Xi'an was once called “Chang'an” in the Han Dynasty. The meaning of this name is “permanent peace”. Xi'an marked the starting point of the world famous Silk Road. It obtained its present name in the year 1369. Xi'an ranks first on the list of the country's seven largest ancient capitals. From 11th century B.C. onwards, Xi'an or its vicinity has been established as the capital city by 15 kingdoms or feudal dynasties successively, including the Western Zhou, the Qin, the Han, the Sui and the Tang. It serves as an ancient capital city beyond comparison with regard to the number of dynasties and span of time. It was also regarded as one of the “Four Ancient Civilizations of the World”, the other three being Rome, Athens, and Istanbul.


Within Xi'an one can find a large number of historic attractions, 34 of which have been listed among the national monuments, such as the remains of Banpo Village, a Neolithic matriarchal clan community, the Mausoleum of the First Qin Emperor, which has been listed in “the World Cultural Heritages”, the Big Wild Goose Pagoda and Small Wild Goose Pagoda built in the Tang Dynasty, and the time-honored Forest of Stone Tablets. Walking around this old city is like going through thousands of years in history. It's no wonder why foreigners always say “He who has not visited Xi'an can not be said to have visited China.”

 
The City Wall— It’s just a 10-minute drive away

Once the whole country was unified in Ming Dynasty, Zhu Yuanzhang sent orders to the local governments to build city walls on a large scale. Zhu assumed that “out of all the mountains and rivers in the world, the central Qin is the most strongly fortified and strategically impregnable”. The city wall of Xi'an is an extension of the old Tang Dynasty structure, as a result of this wall building campaign. The city wall, after its extension in the Ming Dynasty, stands 12 meters high. It is 12—14 meters wide across the top, 15---18 meters thick at the bottom and 13.7 kilometers in length. Thus, the Ming Dynasty city wall formed a complex and well-organized system of defense. It is also the most complete city wall that has survived through China's long history.

 
Da Ci'en Temple — It’s just a 5-minute walk away.
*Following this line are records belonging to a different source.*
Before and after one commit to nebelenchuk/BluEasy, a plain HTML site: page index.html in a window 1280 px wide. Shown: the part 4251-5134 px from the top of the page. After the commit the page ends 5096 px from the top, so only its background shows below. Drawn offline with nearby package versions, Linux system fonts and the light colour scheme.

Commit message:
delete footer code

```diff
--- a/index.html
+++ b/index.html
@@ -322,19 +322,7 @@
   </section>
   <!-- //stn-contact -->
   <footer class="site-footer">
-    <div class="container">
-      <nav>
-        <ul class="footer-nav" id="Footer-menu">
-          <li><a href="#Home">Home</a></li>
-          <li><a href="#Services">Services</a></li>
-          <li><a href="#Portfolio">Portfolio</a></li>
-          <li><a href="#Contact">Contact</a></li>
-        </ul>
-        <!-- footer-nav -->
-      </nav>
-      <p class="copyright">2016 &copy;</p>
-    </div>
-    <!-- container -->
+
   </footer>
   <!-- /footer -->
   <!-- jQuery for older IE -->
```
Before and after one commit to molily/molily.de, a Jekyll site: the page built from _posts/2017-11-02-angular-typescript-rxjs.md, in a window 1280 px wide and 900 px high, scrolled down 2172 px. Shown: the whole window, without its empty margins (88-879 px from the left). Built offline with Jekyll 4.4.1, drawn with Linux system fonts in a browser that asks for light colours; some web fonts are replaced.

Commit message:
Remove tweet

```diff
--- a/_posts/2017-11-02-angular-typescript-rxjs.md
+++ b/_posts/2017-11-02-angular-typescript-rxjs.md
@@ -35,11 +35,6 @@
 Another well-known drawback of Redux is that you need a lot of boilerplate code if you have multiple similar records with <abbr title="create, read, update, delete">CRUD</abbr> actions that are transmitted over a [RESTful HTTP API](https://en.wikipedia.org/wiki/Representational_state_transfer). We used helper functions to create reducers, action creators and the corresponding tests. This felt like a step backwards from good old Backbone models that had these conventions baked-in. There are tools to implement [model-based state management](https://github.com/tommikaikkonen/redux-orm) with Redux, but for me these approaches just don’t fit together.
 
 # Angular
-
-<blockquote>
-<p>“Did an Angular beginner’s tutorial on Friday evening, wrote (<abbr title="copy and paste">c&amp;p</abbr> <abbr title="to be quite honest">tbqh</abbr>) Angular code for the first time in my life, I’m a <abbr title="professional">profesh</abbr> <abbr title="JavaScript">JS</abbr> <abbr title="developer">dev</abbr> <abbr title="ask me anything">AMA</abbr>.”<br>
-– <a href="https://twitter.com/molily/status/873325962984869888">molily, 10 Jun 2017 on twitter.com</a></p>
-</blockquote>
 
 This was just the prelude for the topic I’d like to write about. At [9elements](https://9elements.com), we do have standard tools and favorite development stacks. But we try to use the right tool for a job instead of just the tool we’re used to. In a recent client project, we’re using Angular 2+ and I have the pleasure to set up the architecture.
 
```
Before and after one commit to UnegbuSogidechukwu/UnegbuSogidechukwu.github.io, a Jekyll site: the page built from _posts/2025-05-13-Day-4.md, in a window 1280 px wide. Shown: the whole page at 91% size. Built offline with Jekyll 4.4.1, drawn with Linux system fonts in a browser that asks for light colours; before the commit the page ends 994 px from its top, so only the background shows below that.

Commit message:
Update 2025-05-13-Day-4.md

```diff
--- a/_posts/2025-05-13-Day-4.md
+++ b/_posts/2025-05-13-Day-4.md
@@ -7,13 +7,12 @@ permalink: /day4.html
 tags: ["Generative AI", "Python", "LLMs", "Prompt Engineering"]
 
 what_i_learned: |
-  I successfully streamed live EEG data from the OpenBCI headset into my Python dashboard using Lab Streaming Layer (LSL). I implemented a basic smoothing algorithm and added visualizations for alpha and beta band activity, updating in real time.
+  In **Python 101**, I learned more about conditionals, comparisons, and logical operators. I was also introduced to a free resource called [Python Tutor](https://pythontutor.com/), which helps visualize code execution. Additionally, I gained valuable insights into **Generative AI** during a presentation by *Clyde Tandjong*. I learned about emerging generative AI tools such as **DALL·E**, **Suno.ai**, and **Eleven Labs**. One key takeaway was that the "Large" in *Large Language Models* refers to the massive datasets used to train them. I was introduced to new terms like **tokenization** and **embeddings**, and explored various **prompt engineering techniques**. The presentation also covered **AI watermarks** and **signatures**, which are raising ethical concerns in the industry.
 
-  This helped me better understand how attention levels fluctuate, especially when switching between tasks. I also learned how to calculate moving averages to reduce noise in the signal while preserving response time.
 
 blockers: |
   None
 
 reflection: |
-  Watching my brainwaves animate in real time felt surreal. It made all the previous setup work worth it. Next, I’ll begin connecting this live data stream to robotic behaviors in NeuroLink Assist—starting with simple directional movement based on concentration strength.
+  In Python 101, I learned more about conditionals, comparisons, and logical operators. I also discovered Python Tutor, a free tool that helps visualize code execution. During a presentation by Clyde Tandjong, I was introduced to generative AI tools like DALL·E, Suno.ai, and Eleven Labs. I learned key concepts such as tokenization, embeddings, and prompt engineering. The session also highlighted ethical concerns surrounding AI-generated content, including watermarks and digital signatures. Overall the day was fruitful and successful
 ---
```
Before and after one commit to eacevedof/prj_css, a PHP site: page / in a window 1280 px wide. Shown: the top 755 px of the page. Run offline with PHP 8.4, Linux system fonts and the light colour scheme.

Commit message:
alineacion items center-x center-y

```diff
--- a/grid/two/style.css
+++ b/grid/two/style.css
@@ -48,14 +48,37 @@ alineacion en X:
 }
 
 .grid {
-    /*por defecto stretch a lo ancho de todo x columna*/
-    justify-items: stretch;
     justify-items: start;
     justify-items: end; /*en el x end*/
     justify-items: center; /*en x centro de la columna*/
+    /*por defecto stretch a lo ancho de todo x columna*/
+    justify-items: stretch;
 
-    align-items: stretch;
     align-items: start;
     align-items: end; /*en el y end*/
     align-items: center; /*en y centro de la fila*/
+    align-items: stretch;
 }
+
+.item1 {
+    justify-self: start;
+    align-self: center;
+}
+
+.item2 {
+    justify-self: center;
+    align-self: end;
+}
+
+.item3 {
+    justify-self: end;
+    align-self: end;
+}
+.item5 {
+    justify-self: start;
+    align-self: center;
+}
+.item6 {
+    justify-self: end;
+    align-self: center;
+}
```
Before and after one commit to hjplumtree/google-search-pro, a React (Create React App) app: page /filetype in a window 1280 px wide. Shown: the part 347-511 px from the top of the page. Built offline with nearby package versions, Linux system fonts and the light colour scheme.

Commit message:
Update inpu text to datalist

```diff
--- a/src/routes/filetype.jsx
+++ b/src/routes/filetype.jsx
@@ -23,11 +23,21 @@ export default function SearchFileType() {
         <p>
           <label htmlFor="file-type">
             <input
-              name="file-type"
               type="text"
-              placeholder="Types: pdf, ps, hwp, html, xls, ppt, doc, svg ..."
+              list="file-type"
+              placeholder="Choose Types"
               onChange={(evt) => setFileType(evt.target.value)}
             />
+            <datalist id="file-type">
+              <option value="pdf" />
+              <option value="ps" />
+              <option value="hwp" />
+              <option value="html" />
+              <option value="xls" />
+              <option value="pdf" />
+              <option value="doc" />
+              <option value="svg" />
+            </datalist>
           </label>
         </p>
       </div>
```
The Da Ci'en Temple was originally built in 589 A.D. in the Sui Dynasty, and at the time was named the Wulou Temple. The Temple went into gradual decay after the downfall of the Tang Dynasty. The halls and rooms that have survived the ages were actually built in the Ming Dynasty. The Tang Regime gave orders to build a chamber for the translation of Buddhist scriptures and appointed the widely renowned Master Xuan Zang (Monk Tripitaka) the head of the temple.

 
BELL TOWER— It’s just a 15-minute drive away.

The Bell Tower is a classical building with carved beams and painted rafters. It stands in the center of the downtown area where the North Street, the South Street, the East Street and the West Street meet. It houses a huge bell which was originally used to strike time every morning in ancient times. Ever since its establishment, it has become the symbol of Xi'an.


The Bell Tower was first built in the Yingxiang Temple in 1384, which used to mark the center of the city. It was moved to its present site in 1582 as a result of the city's expansion program.

 
Terra-cotta Warriors — It’s just a 35-minute drive away

In 1974, The Terra-cotta Warriors were discovered at the eastern side of the Qin Shi Huang Mausoleum. This discovery shocked the world, and it is said Terra-cotta Warriors are one of the greatest archaeological discoveries of the 20th century, and it is known as the eighth wonder of the world. It has a high artistic value. Terra-cotta pits have been found and the total area of the Terra-cotta Warriors is about 20,000 square meters. It’s considered one of the wonders in the ancient history of sculpture.